Unless you’ve been living under a rock, I’m confident that you’ve heard about blockchain and the unsettling intricacies that surround it. Decentralization, Bitcoin, mining, ledgers, and other keywords appear to be acquiring new popularity every day as “Satoshi” gains more romantic connotations. The necessity for a safe and expandable infrastructure becomes even more urgent as everyone’s passion for it grows.
Scalability, the current buzzword, has been the subject of intense debate among crypto professionals, businesses, and opponents for more than a year, preventing widespread use of the technology. It’s interesting to note that if blockchain were to support Facebook in its current form, it could only handle fifteen likes per second as opposed to the millions that would normally go over the Facebook network. It is immediately needed when those millions are combined with the volume of activity taking place on Snapchat, Instagram, and YouTube.
After discussing the problems with scaling, let’s truly dig down into the fundamentals of blockchain technology to attempt to understand how everything fits together and where the peer-to-peer (P2P) network actually becomes the bottleneck. Although we will use the Bitcoin blockchain as our starting point for simplicity’s sake, the issue applies to all blockchains equally.

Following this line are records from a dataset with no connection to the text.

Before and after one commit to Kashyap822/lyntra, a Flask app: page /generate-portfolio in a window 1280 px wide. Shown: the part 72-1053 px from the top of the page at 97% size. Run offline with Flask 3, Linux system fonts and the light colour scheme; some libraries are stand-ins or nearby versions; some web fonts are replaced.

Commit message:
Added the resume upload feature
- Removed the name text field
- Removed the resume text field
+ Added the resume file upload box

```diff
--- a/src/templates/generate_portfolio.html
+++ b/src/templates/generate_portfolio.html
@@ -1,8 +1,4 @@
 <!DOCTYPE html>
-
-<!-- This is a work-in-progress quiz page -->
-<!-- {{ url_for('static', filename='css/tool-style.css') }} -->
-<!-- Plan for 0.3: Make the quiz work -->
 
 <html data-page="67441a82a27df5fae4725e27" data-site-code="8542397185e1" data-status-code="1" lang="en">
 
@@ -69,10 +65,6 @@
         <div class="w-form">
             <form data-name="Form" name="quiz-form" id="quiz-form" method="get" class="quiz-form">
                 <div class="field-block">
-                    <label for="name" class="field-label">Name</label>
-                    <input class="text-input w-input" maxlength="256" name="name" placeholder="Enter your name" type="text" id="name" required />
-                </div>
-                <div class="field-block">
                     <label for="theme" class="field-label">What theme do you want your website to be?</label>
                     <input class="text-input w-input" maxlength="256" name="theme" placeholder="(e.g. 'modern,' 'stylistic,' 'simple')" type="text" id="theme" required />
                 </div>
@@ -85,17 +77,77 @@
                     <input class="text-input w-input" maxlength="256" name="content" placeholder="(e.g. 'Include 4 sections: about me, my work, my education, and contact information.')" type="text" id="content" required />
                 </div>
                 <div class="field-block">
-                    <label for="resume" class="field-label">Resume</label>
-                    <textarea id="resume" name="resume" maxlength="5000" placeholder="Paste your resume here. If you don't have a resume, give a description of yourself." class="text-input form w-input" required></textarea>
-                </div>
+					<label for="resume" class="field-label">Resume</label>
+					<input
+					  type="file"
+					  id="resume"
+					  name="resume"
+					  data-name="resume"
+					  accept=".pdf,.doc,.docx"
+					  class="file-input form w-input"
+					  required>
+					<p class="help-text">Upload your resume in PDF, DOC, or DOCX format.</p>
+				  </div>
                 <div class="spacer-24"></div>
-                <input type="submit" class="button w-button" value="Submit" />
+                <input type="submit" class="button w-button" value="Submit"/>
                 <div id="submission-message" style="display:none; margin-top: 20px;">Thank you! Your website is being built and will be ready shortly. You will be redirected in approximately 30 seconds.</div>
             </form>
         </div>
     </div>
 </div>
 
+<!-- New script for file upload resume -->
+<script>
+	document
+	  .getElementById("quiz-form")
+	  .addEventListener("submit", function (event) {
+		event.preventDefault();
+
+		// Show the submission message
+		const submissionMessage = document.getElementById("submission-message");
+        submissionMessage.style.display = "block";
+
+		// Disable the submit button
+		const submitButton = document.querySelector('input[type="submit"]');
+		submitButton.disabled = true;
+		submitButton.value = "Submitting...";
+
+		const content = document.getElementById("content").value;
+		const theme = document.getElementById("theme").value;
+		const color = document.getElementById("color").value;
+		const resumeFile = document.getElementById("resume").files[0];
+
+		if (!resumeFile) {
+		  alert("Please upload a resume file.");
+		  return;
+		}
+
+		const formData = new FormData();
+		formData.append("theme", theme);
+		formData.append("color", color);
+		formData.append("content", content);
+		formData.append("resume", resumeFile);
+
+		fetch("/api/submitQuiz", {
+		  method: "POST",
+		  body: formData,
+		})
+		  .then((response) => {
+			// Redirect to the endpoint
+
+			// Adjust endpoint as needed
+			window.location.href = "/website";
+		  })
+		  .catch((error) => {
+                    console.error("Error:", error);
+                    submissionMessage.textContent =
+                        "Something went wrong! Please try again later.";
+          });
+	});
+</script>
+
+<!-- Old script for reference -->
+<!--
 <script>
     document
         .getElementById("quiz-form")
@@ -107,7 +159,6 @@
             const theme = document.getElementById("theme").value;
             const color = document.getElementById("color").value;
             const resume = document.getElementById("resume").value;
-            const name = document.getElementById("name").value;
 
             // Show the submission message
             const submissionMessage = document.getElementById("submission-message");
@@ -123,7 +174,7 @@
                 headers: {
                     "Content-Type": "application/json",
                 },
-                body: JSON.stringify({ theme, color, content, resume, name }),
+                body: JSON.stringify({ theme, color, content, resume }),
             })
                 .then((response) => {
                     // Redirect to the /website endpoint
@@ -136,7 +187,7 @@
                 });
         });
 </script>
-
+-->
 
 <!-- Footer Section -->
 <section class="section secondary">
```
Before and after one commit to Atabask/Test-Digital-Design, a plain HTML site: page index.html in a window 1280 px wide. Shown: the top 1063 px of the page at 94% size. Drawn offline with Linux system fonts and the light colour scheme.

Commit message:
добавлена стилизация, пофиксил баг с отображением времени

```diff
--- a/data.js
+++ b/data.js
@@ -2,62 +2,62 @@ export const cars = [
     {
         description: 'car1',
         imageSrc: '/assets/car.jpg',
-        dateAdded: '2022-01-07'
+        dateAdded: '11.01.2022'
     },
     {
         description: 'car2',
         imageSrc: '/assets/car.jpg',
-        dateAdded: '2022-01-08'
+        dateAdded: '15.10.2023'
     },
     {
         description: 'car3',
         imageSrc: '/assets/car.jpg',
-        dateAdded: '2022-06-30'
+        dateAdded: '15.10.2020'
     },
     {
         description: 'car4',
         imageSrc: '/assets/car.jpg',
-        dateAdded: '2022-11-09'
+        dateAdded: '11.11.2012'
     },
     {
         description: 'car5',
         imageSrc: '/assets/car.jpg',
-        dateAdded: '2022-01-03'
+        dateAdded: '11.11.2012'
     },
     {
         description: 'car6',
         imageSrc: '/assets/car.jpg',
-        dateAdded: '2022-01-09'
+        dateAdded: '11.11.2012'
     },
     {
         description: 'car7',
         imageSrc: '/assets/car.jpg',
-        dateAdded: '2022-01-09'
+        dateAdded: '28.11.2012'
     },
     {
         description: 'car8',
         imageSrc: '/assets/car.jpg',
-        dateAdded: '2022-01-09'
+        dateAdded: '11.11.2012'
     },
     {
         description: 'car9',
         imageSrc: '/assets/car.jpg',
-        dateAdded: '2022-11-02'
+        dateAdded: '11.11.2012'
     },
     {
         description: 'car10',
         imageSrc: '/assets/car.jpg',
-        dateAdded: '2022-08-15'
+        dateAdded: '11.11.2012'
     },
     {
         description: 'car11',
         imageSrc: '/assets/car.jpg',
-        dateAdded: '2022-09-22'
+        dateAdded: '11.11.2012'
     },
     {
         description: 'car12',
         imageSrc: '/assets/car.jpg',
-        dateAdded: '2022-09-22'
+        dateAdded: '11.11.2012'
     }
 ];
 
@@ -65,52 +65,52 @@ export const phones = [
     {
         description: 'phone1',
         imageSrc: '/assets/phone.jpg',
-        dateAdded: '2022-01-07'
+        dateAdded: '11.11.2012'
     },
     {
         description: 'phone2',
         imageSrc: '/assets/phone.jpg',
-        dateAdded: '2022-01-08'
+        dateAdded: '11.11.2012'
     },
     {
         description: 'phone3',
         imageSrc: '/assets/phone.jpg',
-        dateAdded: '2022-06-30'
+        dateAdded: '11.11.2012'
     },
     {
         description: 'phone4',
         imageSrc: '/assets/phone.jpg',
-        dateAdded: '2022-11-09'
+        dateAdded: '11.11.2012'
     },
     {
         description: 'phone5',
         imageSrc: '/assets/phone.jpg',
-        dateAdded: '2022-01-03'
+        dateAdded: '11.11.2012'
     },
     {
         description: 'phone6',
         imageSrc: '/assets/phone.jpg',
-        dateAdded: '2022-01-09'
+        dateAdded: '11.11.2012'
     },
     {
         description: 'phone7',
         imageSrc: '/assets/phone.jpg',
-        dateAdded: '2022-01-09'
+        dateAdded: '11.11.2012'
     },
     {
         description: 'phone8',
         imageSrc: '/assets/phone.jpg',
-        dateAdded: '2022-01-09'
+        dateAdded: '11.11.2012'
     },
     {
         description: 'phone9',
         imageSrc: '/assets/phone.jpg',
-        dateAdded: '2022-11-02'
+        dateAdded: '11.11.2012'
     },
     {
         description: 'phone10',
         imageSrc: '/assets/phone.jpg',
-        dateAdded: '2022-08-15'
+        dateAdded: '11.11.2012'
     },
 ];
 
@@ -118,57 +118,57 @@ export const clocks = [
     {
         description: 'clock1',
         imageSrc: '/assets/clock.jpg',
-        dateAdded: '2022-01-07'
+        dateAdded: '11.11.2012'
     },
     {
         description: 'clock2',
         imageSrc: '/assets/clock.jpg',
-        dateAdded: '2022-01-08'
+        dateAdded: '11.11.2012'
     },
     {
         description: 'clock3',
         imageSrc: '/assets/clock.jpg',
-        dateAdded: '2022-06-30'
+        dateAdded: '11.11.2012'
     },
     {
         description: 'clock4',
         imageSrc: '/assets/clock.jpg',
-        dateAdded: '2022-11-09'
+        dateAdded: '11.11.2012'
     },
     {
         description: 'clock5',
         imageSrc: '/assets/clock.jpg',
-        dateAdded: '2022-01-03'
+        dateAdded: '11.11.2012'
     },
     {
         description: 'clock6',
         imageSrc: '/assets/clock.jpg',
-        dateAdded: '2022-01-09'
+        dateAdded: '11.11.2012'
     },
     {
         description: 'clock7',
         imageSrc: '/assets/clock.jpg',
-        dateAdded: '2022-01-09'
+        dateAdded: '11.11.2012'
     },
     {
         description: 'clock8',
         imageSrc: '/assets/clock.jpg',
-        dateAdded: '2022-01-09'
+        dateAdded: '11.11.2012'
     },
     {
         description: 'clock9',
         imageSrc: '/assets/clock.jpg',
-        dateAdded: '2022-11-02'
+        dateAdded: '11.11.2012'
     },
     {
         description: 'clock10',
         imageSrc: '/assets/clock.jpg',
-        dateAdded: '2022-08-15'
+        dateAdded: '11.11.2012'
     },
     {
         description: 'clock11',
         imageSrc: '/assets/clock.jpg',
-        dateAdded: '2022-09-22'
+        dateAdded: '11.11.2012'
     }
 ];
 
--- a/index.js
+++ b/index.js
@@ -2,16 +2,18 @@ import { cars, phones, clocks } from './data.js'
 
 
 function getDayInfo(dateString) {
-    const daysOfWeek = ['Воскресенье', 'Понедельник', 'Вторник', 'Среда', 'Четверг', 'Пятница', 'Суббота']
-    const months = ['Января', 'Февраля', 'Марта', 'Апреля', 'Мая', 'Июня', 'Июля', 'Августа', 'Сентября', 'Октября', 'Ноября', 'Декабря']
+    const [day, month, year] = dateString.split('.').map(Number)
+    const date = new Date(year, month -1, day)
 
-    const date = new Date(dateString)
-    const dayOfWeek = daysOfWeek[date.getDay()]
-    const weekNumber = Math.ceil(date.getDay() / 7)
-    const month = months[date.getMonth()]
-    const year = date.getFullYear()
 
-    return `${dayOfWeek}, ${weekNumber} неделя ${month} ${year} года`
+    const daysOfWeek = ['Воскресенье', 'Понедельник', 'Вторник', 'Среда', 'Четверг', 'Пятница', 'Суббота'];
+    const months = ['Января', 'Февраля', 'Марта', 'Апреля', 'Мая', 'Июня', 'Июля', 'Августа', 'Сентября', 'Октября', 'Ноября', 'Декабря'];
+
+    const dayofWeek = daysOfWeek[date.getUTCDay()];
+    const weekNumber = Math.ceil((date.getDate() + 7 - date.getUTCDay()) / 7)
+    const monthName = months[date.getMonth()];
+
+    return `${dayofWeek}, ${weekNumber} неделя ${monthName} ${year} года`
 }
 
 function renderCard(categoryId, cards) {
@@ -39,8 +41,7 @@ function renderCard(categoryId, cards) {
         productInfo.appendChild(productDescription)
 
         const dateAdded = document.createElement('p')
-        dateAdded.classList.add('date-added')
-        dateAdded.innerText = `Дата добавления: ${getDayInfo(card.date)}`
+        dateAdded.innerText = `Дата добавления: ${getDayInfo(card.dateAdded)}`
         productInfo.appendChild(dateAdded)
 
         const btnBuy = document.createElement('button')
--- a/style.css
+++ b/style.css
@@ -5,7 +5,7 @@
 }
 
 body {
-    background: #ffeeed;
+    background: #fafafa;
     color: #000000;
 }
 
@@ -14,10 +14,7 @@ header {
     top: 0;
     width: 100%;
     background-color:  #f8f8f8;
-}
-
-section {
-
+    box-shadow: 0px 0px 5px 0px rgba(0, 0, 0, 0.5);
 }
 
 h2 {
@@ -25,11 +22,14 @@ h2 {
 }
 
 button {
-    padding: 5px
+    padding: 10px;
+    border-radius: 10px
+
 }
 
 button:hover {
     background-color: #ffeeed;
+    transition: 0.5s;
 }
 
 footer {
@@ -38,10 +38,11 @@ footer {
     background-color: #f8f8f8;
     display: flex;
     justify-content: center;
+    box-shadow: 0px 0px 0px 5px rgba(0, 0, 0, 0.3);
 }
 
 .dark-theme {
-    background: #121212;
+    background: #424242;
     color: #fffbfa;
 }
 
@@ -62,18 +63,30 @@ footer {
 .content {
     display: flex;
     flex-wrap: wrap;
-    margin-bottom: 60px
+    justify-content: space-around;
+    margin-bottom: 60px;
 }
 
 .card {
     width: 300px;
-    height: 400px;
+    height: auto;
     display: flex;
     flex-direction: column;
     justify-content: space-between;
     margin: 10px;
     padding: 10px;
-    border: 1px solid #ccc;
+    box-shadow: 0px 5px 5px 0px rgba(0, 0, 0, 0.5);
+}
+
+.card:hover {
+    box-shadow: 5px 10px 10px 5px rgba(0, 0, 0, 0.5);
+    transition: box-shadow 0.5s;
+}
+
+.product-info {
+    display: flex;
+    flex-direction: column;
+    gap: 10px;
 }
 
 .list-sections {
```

The fundamental building blocks of blockchain, which maintains a collection of data and connects that data to one another to create a chain of data, are blocks. According to how Bitcoin operates, each time a transaction is carried out, it must be recorded in a block, or so-called “digital container,” and kept unaltered forever. A procedure known as mining produces one such new block every span of time.
A simple, easier-to-visualize architecture can accommodate the aforementioned procedure. Consider a pyramid that has three planes:
the network plane
the consensus plane, and
the ledger plane
The component that mines blocks in order for a widespread consensus to be formed is called the consensus plane, whereas the network plane is where P2P propagation runs, and the ledger plane is the place where blocks are ultimately kept when they are mined. The consensus plane, as a generic abstraction, takes in messages from the network plane and generates operations for insertion into the system ledger and integration into the blockchain.
While many projects have been working on scaling blockchains over the past year with a focus on the consensus plane, the network plane, which is the basis of the system, has mostly been seen as a black box that just functions.
The P2P network for Bitcoin is composed of miner nodes that connect to one another at random. These nodes disseminate transactions and blocks throughout the network until all have received the information. Hops are required for a transaction to spread a message throughout the network. The network dispersion increases by a factor of 2n with each iteration as a set of two nodes are delivered the message. After twelve to fifteen hops, the message is distributed over the whole network, with the diffusion growing exponentially as the number of hops rises.
The throughput of a blockchain is determined by the number of transactions it can support per second and is expressed as –
Where, TransactionsBlock is the factor of the current block capacity of the Bitcoin and average transaction size.
With an average transaction size of about 540 bytes and the current Bitcoin block capacity of 1MB for a block interval of ten minutes, the network now handles about 1,950 transactions each block, or about three transactions every second (TPS).
Either the transactions per block or the blocks per second can be increased to boost throughput. It has already taken a lot of effort to use both on-chain and off-chain techniques to increase the number of transactions per block. Teams have experimented with expanding the block size by ten times in an effort to multiply the capacity by a factor of ten. A higher block size typically maintains the hop count at twelve to fifteen for the whole network, but necessitates delivering a bigger block (one block of 10MB) through the Bitcoin connection.
Although the transaction/block size grows in this case, it also raises the issue of network throttling, which exponentially lengthens propagation times and raises the stakes in the argument over Bitcoin splits. One such attempt is the hard fork of Bitcoin into Bitcoin Cash.
On the other hand, blocks/second is another important component to take into account for network scaling, although it has so far frequently been overlooked owing to a variety of throttling considerations. The absence of features like pipelining, latency optimization, redundancy, congestion, message losses, and others prevent the Bitcoin network stack from achieving the per-node link capacity, making the existing gossip mechanism that determines journey time on the network plane inefficient.
For visuals of block propagation across the network, please refer to this link.
Now that we’ve looked at the different components of a block journey, let’s return to the subject at hand. Over the past year, projects have mostly emphasized the consensus plane. While off-chain and side-chain projects like Lightning Network, Plasma, Raiden Network, etc. have developed ways to scale by computing off the chain and storing the results on the chain, on-chain projects like Zilliqa, Wanchain, Dfinity, and EOS have attempted to change the current consensus in order to increase throughput. Scaling options both on-chain and off-chain have been thoroughly studied. The bulk of them, however, have either failed to meet the extra specific needs of security and/or decentralization or have sufficiently fragmented the network to cause adoption issues.